Anchovy Mayo Deviled Eggs With Watercress

Yield: 12 deviled egg halves

  • 6 organic eggs
  • 1 bunch watercress
  • 1 teaspoon flaky sea salt

Add eggs to a small pot and cover with cold water. Bring to a boil over high heat, and cook for 10 minutes once water boils.

Drain carefully and cool in ice bath or under cold running water.

Peel eggs and cut in half crosswise. Trim a small amount of each bottom so eggs rest flat.

Remove egg yolks, reserving for anchovy mayo.


  • 1 lemon
  • 3 tablespoons mayonnaise
  • 1 tablespoon Dijon mustard
  • 5 Wild Planet anchovies

Zest (approximately 2 teaspoons) and juice lemon (approximately 2 tablespoons) and add to a bowl along with mayonnaise, Dijon, 5 anchovies (or to taste), and reserved egg yolks.

Remove spines from anchovies and crumble fillets (approximately 3 tablespoons) into egg mixture. Mash until smooth.

Place anchovy mayo into piping bag, or an empty plastic bag, and pipe mixture into hollowed out egg whites.

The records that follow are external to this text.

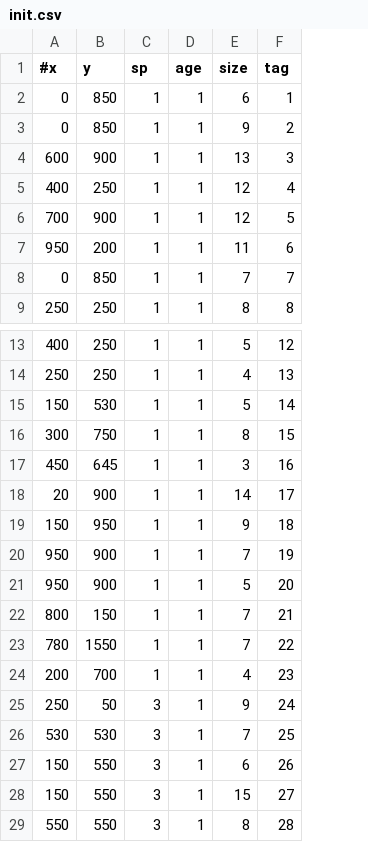
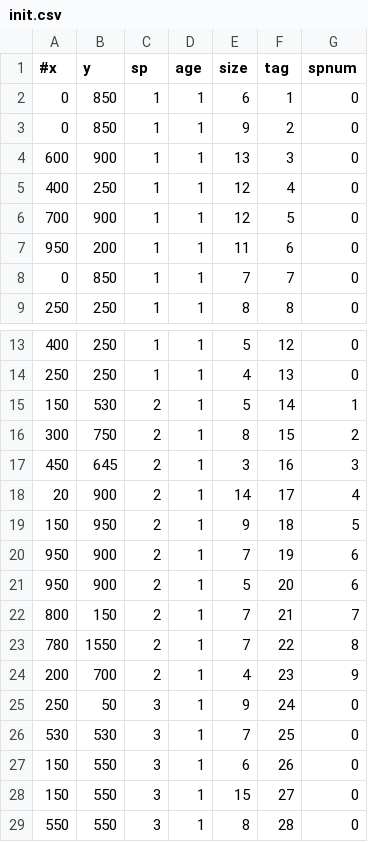
Before and after one commit to m-o-kobe/simulator, a CSV file: data/init.csv, drawn as a sheet; only a part is shown, gaps mark what is left out; the diff names each change by its address in the sheet, - before the commit and + after, or states it on an @@ line.

```diff
--- a/data/init.csv
+++ b/data/init.csv
+column G (spnum), rows 2-9: all 0; rows 13-29: 0 | 0 | 1 | 2 | 3 | 4 | 5 | 6 | 6 | 7 | 8 | 9 | 0 | 0 | 0 | 0 | 0
-C15:C24 (sp): 1
+C15:C24 (sp): 2
```
Also changed, not shown: data/testset.csv, 7 other files.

Top with watercress and flaky sea salt.


  • Watercress balances out the flavor by bringing a floral grassiness to a decadent snack.
  • Blend the mixture in a food processor for a smoother texture.
  • Lemon and Dijon help balance the rich anchovy and mayo notes.